violate” those federal criminal statutes. 18
U.S.C. § 982(a)(2); see also 18 U.S.C. §
982(a)(5), (6), and (8) (emphasis added).
Michael and Randall Lord have pleaded guilty to and been
sentenced to a term of imprisonment under 18 U.S.C. §
371 for the crime of conspiring to operate an
unlicensed money service business in violation of 18 U.S.C.
§ 1960. The Court's Memorandum Ruling denying
Defendants' Motion to Withdraw their guilty pleas on this
count was partially based on the language of 18 U.S.C. §
1960, as that statute is the underlying criminal statute that
Defendants pleaded guilty to conspiring to violate. See
United States v. Lord, 2017 U.S. Dist. LEXIS 60508 at
*9-12 (W.D. La. 2017). Reference to that statute was
necessary to resolve the Motion to Withdraw the guilty pleas,
as the Government conceded that its evidence did not show
that Defendants conspired to violate one subsection of 18
U.S.C. § 1960(b)(1), but nonetheless did show that they
had conspired to violate another subsection. See id.
neither Defendant has actually been “convicted of an
offense in violation of section . . . 1960 of [Title
18].” 18 U.S.C. § 982(a)(1). Conspiracy to commit
a criminal offense is a crime that belongs to a class of
crimes called inchoate crimes, and it is a separate crime
from the underlying offense itself. See Iannelli v.
United States, 420 U.S. 770, 777-779 (1975) (explaining
why conspiracy and the underlying offense are considered
separate offenses and that the Supreme Court has consistently
attributed to Congress “a tacit purpose -- in the
absence of any inconsistent expression -- to maintain a
long-established distinction between offenses essentially
different”). As explained above, the forfeiture statute
upon which the Government relies provides for forfeiture only
when a person is “convicted of an offense in
violation of section 1956, 1957, or 1960 of this
title.” 18 U.S.C. § 982(a)(1) (emphasis
added). Other subsections of that same statute expressly
provide for forfeiture for commission of certain federal
crimes or conspiracy to commit those crimes,
indicating that if Congress intended to provide for criminal
forfeiture for conspiring to violate 18 U.S.C. §§
1956, 1957, or 1960, it would have expressly done so like it
did for these other crimes. See 18 U.S.C.§
982(a)(2), (5), (6), and (8).
Court finds that reading subsection (a)(1) of 18 U.S.C.
§ 983 to provide for forfeiture for both an underlying
violation of 18 U.S.C. § 1960 and a conspiracy to
violate that provision under 18 U.S.C. § 371 when other
subsections of 18 U.S.C. § 983(a) expressly provide for
forfeiture for the crime of conspiracy violates the canons of
construction that (1) statutes should be interpreted as a
whole and (2) statutes should be interpreted to avoid
rendering any part of their language superfluous.
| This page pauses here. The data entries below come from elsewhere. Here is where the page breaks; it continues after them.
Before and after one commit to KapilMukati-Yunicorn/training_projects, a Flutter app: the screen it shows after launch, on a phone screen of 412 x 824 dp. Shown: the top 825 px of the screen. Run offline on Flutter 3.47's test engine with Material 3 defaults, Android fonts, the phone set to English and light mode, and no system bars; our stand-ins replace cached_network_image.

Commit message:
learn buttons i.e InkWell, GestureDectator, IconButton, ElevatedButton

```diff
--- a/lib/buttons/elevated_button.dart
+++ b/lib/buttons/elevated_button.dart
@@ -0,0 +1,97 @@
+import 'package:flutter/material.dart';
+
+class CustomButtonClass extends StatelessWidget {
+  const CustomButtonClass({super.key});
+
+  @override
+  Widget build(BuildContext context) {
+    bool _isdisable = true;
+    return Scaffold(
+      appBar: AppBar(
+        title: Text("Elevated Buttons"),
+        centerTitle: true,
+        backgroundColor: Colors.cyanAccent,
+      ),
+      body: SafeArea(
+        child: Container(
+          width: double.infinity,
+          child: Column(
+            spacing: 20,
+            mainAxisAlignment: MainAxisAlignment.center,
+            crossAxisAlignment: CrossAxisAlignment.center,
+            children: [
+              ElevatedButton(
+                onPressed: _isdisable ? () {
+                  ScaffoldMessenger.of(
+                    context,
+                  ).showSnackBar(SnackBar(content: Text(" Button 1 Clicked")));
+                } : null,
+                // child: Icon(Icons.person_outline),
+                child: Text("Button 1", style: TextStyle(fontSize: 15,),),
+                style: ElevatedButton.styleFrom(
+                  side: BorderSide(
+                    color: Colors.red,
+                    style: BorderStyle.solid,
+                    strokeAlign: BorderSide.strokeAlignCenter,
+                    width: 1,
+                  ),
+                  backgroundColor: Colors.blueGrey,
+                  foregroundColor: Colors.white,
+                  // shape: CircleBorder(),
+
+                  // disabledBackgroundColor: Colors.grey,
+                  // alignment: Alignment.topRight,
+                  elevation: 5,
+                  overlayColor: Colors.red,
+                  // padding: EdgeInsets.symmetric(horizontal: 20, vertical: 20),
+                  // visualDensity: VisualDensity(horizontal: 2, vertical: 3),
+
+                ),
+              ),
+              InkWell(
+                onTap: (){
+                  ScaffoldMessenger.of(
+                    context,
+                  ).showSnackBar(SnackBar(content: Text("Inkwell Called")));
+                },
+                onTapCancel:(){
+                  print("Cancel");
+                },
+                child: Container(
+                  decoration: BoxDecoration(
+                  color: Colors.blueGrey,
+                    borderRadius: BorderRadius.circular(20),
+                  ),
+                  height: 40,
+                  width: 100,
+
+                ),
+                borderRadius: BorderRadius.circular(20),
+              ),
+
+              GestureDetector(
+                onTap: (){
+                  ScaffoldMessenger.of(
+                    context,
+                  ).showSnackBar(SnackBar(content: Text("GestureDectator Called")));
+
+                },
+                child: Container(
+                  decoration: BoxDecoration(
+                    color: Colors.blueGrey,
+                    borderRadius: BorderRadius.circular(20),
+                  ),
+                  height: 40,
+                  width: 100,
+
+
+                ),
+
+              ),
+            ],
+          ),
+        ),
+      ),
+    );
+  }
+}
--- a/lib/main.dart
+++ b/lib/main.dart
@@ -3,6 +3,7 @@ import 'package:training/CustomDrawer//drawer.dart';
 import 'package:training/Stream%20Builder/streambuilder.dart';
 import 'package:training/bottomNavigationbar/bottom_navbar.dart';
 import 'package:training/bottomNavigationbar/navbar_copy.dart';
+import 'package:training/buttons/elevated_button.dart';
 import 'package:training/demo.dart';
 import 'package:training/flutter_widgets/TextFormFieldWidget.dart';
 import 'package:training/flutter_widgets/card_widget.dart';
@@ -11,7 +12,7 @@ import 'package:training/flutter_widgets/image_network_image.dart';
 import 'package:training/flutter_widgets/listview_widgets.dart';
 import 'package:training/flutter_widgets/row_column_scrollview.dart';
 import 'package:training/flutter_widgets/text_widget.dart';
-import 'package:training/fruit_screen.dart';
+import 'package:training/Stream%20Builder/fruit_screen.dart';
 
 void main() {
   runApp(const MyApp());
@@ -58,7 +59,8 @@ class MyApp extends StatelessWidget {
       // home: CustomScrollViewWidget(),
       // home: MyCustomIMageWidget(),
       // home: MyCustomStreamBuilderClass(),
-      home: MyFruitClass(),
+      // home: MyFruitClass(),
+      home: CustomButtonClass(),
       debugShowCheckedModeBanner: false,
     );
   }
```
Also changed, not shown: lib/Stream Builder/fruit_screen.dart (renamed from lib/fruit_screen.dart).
See
United Sav. Ass'n of Tex. v. Timbers of Inwood Forest
Assocs., 484 U.S. 365, 371 (1988) (“statutory
construction . . . is a holistic endeavor, ” requiring
that statutory provisions be read as part of a whole and not
in isolation); see Corley v. United States, 556 U.S.
303, 314 (2009) (“a statute should be construed so that
effect is given to all its provisions, so that no part will
be inoperative or superfluous, void or insignificant”).
Additionally, all forfeiture ...